◆ Exercise directions
Look through the data for the string "border". Copy every line where it is found.

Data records
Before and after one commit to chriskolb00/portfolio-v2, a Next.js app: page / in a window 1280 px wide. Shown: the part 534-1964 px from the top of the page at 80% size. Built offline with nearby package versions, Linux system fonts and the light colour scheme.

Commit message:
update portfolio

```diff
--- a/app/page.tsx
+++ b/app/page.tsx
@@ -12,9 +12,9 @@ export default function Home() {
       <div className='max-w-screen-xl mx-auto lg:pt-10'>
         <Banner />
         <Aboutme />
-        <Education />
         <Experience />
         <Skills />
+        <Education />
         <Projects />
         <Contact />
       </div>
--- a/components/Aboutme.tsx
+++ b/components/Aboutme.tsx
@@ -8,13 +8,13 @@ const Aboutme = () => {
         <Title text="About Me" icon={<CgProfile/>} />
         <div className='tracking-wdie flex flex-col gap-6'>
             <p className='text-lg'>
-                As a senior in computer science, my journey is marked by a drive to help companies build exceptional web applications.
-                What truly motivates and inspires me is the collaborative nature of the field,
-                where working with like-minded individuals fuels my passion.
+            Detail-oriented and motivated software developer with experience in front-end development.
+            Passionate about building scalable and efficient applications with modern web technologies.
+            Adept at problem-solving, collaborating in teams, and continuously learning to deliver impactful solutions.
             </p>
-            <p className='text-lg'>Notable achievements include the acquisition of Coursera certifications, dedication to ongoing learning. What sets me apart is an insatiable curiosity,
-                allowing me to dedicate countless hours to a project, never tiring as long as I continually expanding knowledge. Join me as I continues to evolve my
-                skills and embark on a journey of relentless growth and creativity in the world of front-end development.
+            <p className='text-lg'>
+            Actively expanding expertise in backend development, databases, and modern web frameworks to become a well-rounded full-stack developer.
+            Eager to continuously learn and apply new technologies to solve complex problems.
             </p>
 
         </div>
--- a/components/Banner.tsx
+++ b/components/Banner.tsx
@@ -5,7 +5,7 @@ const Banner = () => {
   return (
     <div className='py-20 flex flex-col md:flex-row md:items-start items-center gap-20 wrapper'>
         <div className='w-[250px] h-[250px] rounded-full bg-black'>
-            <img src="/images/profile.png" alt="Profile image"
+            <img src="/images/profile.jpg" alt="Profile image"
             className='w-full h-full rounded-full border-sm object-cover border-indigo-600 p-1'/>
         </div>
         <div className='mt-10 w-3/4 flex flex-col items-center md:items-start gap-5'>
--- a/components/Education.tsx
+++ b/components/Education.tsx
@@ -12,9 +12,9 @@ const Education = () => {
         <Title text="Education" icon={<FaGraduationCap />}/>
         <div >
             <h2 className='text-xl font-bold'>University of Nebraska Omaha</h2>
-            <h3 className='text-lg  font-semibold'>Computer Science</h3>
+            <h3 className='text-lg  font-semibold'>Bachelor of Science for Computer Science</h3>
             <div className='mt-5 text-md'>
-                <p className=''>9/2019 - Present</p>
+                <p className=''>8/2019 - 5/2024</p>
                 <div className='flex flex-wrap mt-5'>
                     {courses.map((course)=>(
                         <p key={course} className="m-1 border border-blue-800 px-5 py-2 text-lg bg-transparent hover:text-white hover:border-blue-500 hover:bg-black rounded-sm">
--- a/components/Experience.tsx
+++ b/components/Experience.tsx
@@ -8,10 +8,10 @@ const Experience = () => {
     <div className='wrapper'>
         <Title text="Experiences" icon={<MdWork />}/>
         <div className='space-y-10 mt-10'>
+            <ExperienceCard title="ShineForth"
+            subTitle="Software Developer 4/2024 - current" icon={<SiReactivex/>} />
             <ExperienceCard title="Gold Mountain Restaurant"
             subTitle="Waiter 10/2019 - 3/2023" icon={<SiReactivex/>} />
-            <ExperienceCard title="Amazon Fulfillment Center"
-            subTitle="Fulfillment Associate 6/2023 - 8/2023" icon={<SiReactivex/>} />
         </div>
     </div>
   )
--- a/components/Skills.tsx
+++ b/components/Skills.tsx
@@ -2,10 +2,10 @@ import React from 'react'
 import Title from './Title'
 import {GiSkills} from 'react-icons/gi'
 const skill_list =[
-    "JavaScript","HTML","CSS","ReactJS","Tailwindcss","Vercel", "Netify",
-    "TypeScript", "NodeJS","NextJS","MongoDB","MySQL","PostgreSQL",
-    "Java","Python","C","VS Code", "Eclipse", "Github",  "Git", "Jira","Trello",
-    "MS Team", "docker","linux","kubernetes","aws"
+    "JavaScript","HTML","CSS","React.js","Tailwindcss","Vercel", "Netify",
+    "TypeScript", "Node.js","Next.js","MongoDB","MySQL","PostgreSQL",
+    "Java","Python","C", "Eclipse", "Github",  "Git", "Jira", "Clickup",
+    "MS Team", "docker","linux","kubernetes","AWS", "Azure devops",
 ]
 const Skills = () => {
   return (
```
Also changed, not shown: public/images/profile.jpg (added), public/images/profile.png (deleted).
...
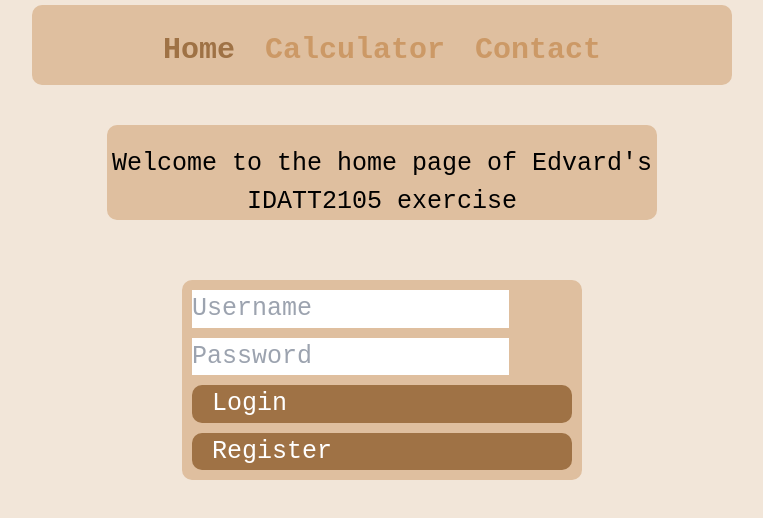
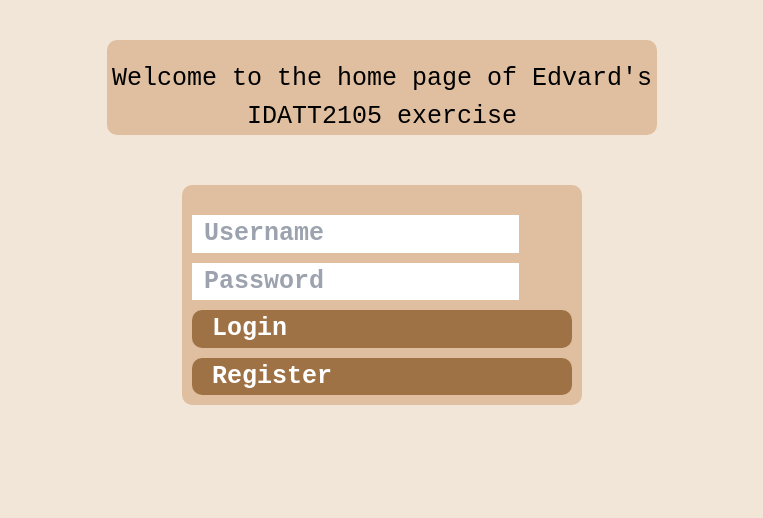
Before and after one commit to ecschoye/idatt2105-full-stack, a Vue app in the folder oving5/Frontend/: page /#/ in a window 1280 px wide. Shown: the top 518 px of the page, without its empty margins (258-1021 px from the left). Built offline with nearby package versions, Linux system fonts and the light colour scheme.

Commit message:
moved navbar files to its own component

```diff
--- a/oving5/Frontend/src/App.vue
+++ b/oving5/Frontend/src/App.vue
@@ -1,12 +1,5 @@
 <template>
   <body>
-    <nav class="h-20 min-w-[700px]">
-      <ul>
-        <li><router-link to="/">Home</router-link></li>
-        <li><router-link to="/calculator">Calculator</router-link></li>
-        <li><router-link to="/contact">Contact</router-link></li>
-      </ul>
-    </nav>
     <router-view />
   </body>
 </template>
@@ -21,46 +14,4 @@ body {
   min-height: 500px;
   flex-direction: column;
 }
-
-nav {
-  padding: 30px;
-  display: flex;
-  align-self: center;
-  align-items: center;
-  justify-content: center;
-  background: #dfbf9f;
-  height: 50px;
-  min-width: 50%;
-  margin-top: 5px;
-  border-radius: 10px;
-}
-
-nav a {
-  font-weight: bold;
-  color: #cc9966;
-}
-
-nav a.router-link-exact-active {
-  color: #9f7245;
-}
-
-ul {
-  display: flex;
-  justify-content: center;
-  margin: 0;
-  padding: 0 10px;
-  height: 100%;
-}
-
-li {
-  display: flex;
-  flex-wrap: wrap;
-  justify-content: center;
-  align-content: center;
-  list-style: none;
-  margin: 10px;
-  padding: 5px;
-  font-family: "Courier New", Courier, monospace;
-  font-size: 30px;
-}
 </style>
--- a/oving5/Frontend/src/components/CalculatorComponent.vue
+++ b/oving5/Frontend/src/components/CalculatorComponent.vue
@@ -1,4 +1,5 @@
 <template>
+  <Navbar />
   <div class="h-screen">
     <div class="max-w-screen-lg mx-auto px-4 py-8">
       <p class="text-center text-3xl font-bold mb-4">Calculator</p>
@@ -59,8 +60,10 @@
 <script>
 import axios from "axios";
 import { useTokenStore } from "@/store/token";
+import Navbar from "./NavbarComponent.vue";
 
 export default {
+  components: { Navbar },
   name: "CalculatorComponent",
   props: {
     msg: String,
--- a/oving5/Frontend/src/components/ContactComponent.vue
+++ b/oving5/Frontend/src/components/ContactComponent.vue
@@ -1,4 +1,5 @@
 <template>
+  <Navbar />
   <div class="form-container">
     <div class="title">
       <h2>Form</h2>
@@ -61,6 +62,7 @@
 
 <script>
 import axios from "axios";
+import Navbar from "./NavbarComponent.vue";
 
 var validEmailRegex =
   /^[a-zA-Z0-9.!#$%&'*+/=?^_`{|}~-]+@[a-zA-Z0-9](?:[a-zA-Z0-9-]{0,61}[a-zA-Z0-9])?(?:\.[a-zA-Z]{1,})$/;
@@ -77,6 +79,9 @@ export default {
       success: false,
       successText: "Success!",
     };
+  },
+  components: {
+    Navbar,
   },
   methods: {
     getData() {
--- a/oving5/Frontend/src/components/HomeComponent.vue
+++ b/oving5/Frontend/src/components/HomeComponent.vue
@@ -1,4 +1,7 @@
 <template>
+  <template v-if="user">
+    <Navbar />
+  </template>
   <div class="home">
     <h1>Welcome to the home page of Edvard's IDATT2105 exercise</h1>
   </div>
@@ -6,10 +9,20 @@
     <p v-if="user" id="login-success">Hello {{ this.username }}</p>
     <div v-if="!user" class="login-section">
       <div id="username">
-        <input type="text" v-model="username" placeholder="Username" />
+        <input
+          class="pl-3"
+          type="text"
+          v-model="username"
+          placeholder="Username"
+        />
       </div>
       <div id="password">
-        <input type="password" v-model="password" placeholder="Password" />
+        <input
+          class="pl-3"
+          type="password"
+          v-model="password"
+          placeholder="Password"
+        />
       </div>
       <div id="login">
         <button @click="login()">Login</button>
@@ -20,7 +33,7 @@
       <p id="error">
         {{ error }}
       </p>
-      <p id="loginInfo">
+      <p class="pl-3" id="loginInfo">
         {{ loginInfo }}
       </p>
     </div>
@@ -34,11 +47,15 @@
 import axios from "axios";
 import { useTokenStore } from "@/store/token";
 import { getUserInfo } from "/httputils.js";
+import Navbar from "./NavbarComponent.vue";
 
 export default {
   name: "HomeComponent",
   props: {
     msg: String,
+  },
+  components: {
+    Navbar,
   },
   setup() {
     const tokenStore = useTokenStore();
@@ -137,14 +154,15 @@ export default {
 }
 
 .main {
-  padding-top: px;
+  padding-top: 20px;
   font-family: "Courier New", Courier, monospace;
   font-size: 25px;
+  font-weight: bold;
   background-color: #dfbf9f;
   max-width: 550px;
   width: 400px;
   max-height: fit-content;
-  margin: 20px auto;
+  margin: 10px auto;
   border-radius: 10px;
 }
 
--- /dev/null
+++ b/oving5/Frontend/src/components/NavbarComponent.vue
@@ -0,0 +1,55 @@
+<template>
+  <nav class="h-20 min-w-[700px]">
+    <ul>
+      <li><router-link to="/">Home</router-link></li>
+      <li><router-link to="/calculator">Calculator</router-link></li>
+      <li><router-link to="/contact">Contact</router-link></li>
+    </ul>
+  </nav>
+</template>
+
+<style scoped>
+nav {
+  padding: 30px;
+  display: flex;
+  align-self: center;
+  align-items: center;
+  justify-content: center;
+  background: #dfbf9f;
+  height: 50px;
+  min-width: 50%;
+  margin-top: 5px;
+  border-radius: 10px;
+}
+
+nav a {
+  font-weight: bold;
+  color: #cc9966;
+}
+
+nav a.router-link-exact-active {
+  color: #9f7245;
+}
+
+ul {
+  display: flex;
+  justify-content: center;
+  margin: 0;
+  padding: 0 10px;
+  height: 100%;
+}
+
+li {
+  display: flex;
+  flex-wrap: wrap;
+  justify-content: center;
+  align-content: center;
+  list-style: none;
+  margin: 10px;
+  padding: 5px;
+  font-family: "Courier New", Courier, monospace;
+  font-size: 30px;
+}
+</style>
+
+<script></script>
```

◆ Response area
             className='w-full h-full rounded-full border-sm object-cover border-indigo-600 p-1'/>
                         <p key={course} className="m-1 border border-blue-800 px-5 py-2 text-lg bg-transparent hover:text-white hover:border-blue-500 hover:bg-black rounded-sm">
-  border-radius: 10px;
   border-radius: 10px;
+  border-radius: 10px;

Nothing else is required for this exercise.